» **Your goal**
For the records below, report how many lines include the word "prototype". Only the number should appear.

Detected change data
━━━━━━━━━━━━━━━━━━━━

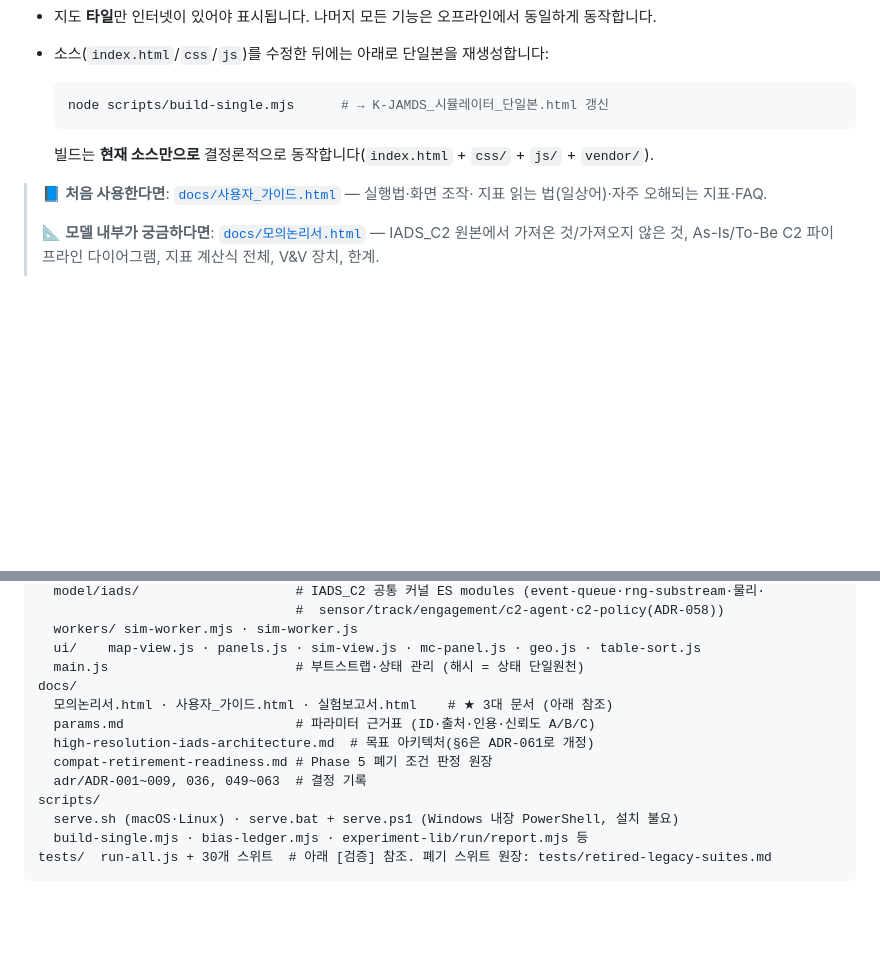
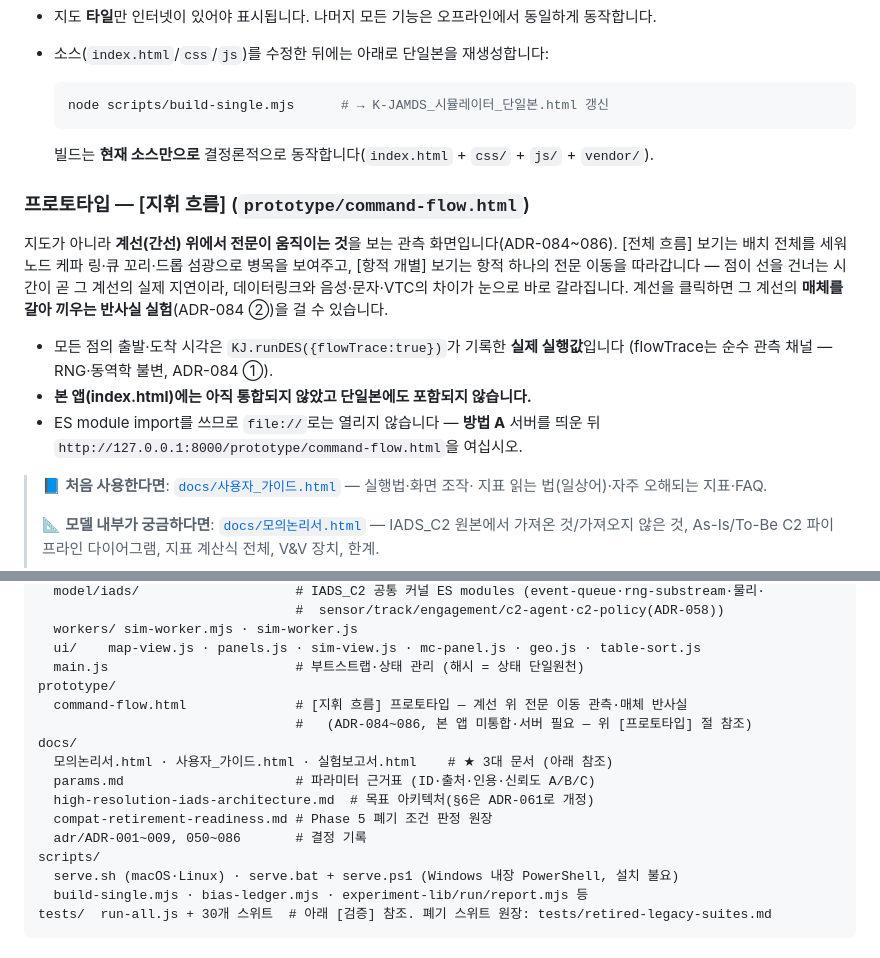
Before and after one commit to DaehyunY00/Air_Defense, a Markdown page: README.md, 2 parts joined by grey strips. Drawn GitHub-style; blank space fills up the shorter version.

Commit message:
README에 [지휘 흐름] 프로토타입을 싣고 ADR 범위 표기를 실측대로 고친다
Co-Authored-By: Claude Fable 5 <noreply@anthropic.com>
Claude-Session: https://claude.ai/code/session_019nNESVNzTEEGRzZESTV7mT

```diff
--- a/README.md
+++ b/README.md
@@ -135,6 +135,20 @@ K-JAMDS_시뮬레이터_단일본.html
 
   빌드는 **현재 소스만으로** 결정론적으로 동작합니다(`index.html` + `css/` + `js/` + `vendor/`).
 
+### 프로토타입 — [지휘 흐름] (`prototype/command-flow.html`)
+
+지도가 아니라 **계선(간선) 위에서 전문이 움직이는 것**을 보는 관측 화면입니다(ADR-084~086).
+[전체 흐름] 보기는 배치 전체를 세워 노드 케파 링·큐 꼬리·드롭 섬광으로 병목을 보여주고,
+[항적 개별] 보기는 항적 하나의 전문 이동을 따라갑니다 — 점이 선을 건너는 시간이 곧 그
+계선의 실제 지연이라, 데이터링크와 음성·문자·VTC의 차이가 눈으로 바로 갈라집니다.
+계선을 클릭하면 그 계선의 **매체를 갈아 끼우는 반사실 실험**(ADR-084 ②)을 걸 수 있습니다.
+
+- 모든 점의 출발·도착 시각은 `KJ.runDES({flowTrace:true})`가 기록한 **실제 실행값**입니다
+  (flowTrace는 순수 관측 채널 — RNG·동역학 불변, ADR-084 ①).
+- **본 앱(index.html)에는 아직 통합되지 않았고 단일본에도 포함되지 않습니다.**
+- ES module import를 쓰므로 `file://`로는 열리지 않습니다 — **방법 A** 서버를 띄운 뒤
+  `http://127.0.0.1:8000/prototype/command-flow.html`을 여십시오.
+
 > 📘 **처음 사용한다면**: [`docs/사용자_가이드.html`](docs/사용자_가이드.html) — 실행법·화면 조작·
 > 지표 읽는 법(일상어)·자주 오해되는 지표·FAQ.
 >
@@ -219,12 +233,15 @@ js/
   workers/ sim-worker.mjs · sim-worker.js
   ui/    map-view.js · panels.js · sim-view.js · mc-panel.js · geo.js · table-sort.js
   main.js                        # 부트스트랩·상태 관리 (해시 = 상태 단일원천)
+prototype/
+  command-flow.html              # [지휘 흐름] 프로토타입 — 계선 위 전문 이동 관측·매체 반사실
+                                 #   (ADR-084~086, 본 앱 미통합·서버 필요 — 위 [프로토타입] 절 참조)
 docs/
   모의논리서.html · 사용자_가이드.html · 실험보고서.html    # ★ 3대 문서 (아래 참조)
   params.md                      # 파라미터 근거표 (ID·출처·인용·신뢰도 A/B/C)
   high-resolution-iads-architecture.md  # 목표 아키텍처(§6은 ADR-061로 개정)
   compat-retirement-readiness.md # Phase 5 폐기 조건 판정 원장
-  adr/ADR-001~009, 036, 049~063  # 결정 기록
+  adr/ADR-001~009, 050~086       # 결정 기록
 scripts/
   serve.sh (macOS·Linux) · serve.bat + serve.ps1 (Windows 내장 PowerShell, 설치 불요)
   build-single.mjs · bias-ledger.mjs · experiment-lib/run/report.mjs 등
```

━━━━━━━━━━━━━━━━━━━━

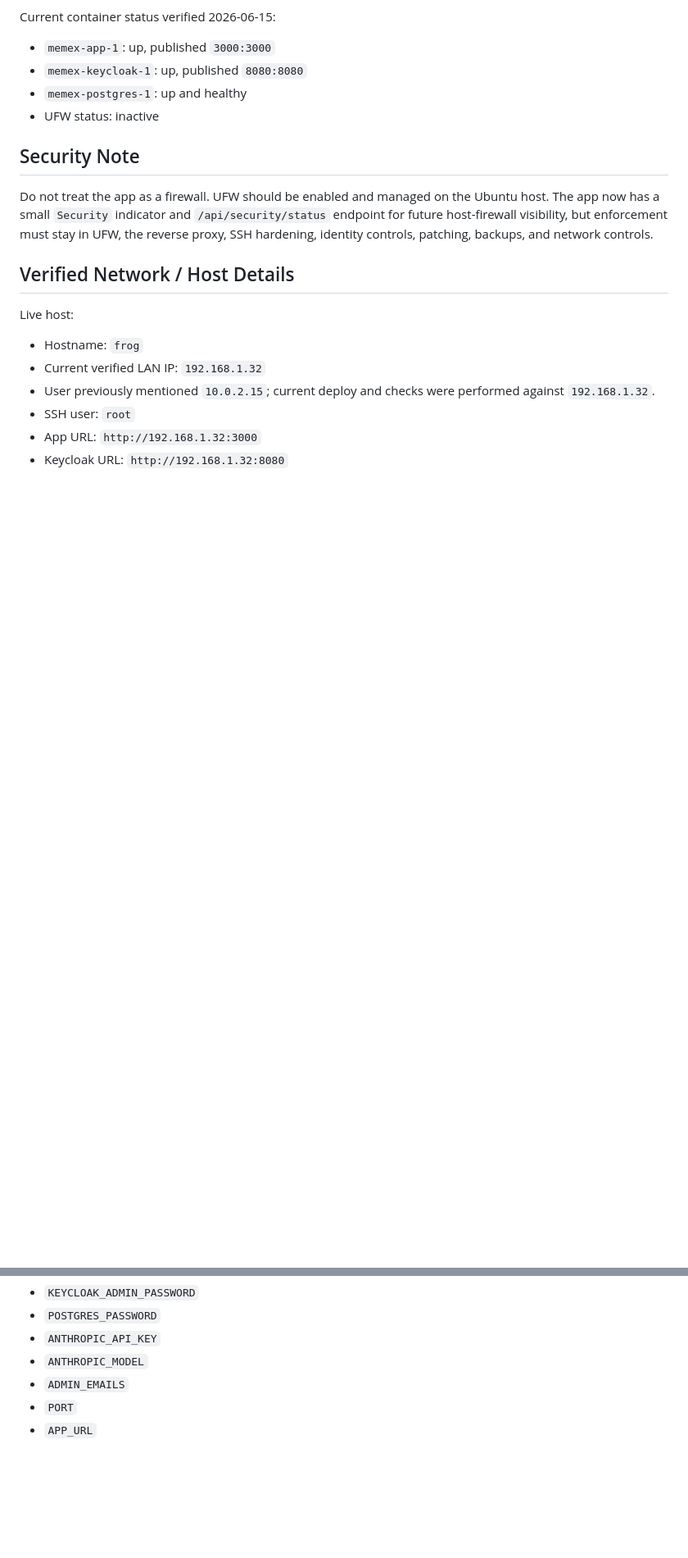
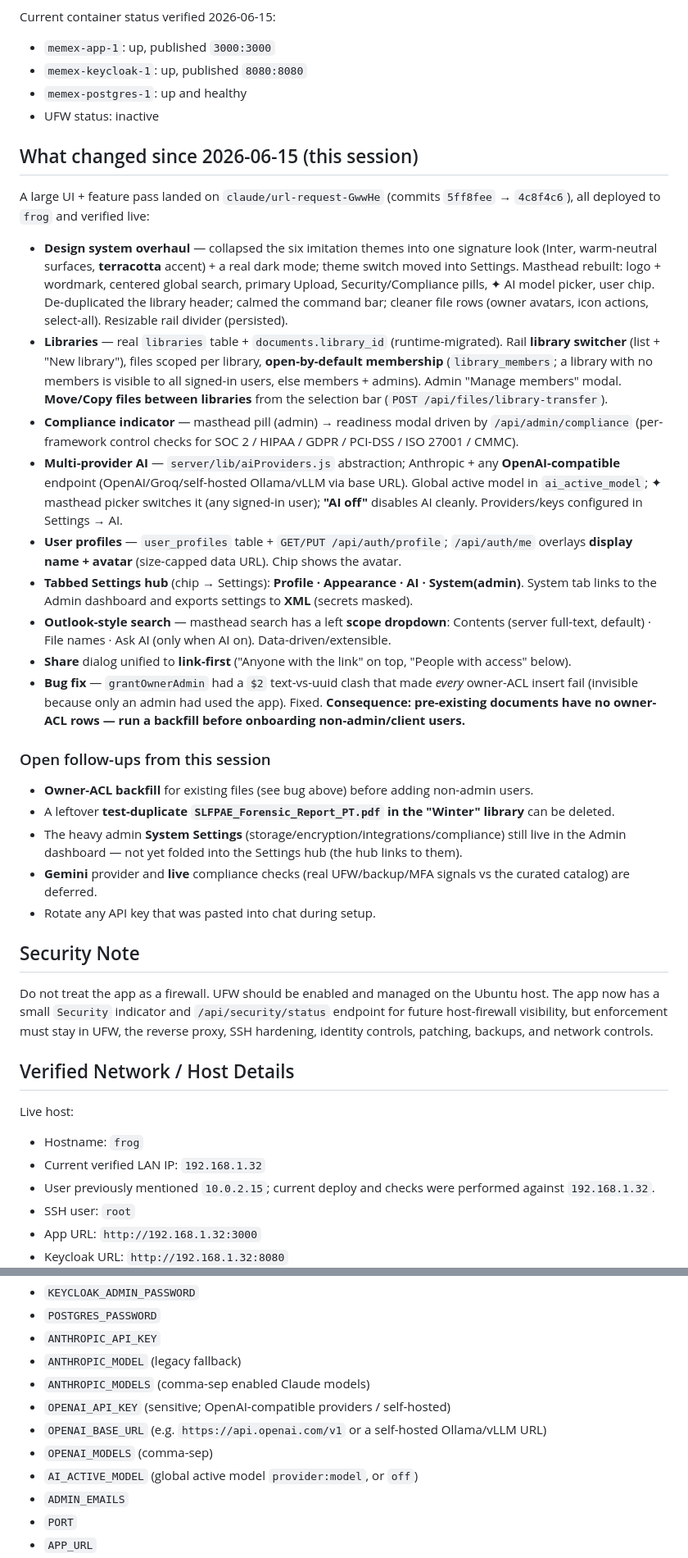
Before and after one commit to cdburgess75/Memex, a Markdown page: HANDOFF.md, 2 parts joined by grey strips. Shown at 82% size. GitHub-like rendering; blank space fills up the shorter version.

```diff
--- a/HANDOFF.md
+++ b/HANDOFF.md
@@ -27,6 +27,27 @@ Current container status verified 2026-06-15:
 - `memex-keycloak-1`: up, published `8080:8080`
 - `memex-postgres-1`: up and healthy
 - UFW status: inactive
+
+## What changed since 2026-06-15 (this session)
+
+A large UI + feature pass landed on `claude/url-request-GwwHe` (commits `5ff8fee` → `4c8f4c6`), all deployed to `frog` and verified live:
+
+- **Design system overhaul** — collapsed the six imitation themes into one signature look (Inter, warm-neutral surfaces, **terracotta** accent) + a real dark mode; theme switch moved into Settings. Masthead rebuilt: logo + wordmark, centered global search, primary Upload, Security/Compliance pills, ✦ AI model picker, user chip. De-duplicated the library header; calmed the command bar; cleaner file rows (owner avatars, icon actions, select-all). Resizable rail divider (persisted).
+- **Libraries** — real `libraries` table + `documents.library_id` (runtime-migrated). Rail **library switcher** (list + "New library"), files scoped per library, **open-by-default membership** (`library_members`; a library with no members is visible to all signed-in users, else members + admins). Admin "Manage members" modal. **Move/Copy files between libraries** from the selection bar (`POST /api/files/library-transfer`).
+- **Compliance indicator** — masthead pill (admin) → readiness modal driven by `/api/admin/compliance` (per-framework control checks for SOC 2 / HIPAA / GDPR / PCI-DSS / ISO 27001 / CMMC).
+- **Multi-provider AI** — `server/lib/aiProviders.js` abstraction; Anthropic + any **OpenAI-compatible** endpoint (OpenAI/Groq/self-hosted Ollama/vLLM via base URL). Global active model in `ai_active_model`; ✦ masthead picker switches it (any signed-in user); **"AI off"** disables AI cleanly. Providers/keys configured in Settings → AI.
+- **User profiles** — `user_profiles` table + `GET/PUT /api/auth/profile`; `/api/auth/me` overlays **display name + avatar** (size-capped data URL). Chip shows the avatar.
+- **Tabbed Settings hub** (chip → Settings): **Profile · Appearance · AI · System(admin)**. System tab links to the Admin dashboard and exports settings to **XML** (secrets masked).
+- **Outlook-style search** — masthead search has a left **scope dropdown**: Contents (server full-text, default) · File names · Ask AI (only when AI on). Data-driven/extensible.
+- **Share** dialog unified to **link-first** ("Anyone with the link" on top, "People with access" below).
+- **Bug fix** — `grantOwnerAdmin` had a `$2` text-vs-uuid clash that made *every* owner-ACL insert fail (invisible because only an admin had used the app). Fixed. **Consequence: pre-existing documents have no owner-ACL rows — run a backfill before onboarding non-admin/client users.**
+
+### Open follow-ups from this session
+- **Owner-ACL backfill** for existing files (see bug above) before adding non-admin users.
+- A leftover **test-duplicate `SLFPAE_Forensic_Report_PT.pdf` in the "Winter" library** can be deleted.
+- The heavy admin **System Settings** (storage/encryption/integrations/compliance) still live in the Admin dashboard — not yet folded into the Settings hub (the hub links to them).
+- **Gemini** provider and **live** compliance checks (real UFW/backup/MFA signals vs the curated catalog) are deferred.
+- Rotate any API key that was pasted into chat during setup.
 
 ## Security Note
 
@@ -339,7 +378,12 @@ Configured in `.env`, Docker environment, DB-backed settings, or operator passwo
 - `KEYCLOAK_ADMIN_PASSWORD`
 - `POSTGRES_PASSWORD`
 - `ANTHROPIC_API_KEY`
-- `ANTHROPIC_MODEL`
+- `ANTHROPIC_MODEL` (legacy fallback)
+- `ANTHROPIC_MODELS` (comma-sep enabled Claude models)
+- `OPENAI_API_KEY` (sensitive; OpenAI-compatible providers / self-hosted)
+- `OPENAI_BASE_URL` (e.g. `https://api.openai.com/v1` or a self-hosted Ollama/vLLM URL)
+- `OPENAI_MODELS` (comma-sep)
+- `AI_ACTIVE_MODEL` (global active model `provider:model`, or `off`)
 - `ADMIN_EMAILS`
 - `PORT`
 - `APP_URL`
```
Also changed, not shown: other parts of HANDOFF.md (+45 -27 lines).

━━━━━━━━━━━━━━━━━━━━

» **Exercise solution**
3